Changing Englishes: An Interactive Course for Teachers
English, like all languages, is constantly changing. But in
these globalizing times, it is changing at a faster pace and in a
greater number of contexts of use than ever before. Non-native users, including
learners and teachers, are the agents of much of this dynamism,
bringing to English the rich influences of their local languages
and cultural contexts. They are also recrafting English to serve as
a lingua franca between users
of different first languages. The idea of English as a
foreign language, belonging to native speakers only, is
rapidly passing. And referring to English in the singular—which has
always misrepresented its diversity—is no longer adequate.
Changing Englishes is an urgent issue for teachers.
This online course is designed to help you meet the challenges it
poses and to make the most of the opportunities it offers.
Who the course is for
This course is for experienced and trainee teachers of English
as an additional language who are open to new ways of thinking
about their profession and are interested in English as it is used
around the world, especially as a lingua franca.
Unlike many resources and discussions in English Language
Teaching, it concentrates on what English teachers teach,
and how it is learnt, rather than on how to they teach
What the course is about
The course invites visitors to ask the following questions:
- What is English?
- How is English used beyond the classroom?
- How is English learnt in the classroom?
- How is English learnt beyond the classroom?
- How can English be taught in the classroom?
What the course is for
This course has two principal objectives:
- to help raise teachers' awareness of the variable and dynamic
nature of global English and to reflect on implications for their
- to engage teachers in the process of developing learning and
teaching strategies which respond to the reality of global English
but which are relevant for their local needs and contexts
The course won't supply you
with many classroom activities or materials. Neither will it tell
you how to teach
English as an International Language or
English as a Lingua Franca. However, there are practical
suggestions for teachers in Units 4 and 5, and on the Resources page. You can also share your
own resources on this site.
How the course works
- The course guides you through a series of conceptual
units and activities. The activities include opportunities to:
- reflect on your own beliefs and levels of awareness, as well as
on new ideas and data that we provide
- try flashcard quizzes as a 'concept check' of your
- collect and analyse your own data

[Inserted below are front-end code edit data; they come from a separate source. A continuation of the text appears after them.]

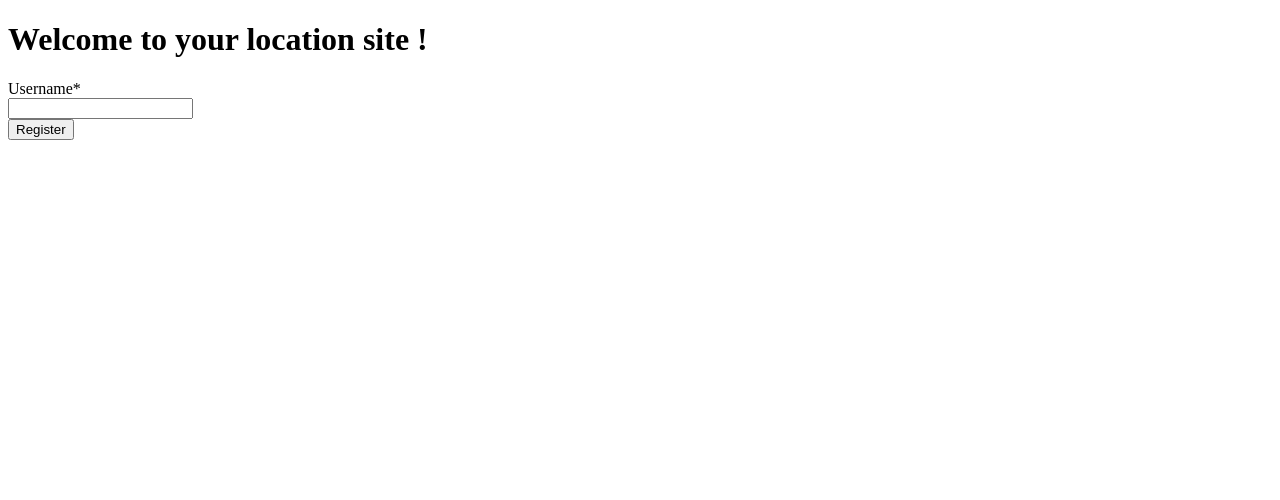
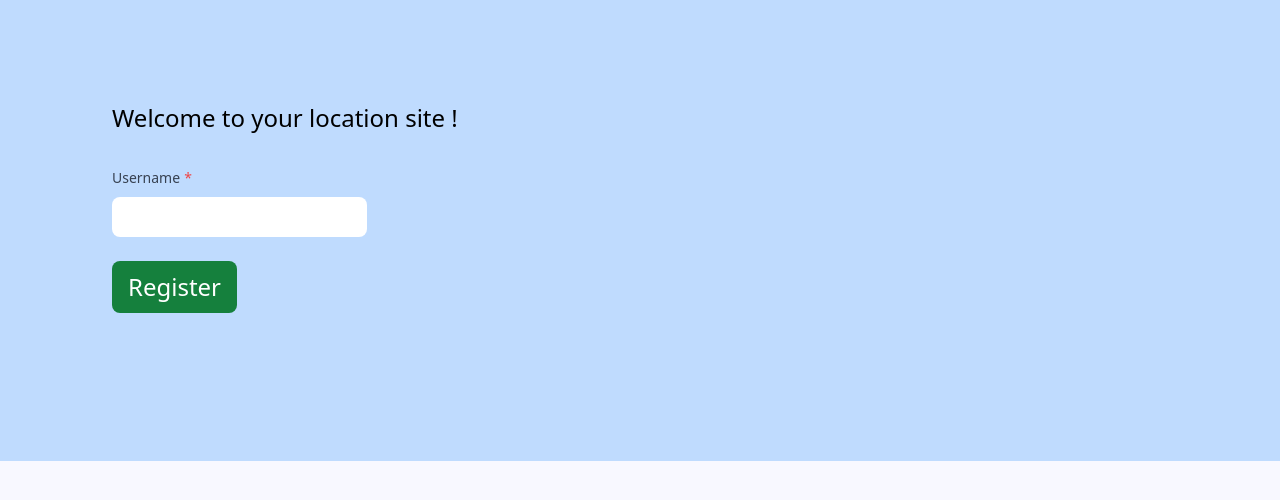
Before and after one commit to matias-favale/user-location-challenge, a React (Vite) app: page / in a window 1280 px wide. Shown: the top 500 px of the page. Built offline with nearby package versions, Linux system fonts and the light colour scheme; no server answers.

Commit message:
feat: added tailwind config and improved look and feel

```diff
--- a/index.html
+++ b/index.html
@@ -4,10 +4,12 @@
     <meta charset="UTF-8">
     <meta name="viewport" content="width=device-width, initial-scale=1.0" />
     <title>User Location Challenge</title>
+<!--    <link href="src/output.css" rel="stylesheet" >-->
+    <script src="https://cdn.tailwindcss.com"></script>
 </head>
 <body>
 
-    <div id="root"></div>
+    <div id="root" class="w-full h-full"></div>
     <script type="module" src="/src/index.tsx"></script>
 </body>
 </html>
--- a/src/index.css
+++ b/src/index.css
@@ -0,0 +1,33 @@
+@tailwind base;
+@tailwind components;
+@tailwind utilities;
+
+@layer base {
+    @font-face {
+        font-family: 'Chalkboard';
+        font-style: normal;
+        font-weight: 400;
+    }
+
+    @font-face {
+        font-family: 'Chalkboard';
+        font-style: normal;
+        font-weight: 500;
+    }
+
+    @font-face {
+        font-family: 'Chalkboard';
+        font-style: bold;
+        font-weight: 600;
+    }
+}
+
+html {
+    background-color: ghostwhite;
+}
+
+body {
+    height: 100%;
+    width: 100%;
+    font-size: 1.5rem;
+}
--- /dev/null
+++ b/tailwind.config.js
@@ -0,0 +1,8 @@
+/** @type {import('tailwindcss').Config} */
+export default {
+  content: [],
+  theme: {
+    extend: {},
+  },
+  plugins: [],
+}
```
Also changed, not shown: 1 other file (tests, documents, lock files or other folders).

- contribute your own findings and reflections to this
and read about the views of other users of this course
- All activities will give you feedback, some of
it tuned to your specific responses: just click on
the feedback icons which look like the following:
- The activities and feedback
form an integral part of the course, often presenting new ideas
which will be needed subsequently, so we recommend that you don't
- A progress bar tells you how far you
have got and how much further you can go. How much time you spend
on the course is obviously up to you, but we estimate that you
might need about one hour per unit. You may need to make notes
during the activities. If so, try typing them into a Word (or
similar) document as you go along. That way, you will have a record
of your thinking at the end of the course. You will also be able to
copy and paste your ideas directly onto the Discussion Board
- A sidebar gives you access to the
Table of Contents and quick links to other parts of the site
- Technical terms are glossed (just
hover over them); clicking on references takes you to the full
This work is licensed under a Creative Commons
Attribution 3.0 Unported License. You are free to use all
material except unattributed images.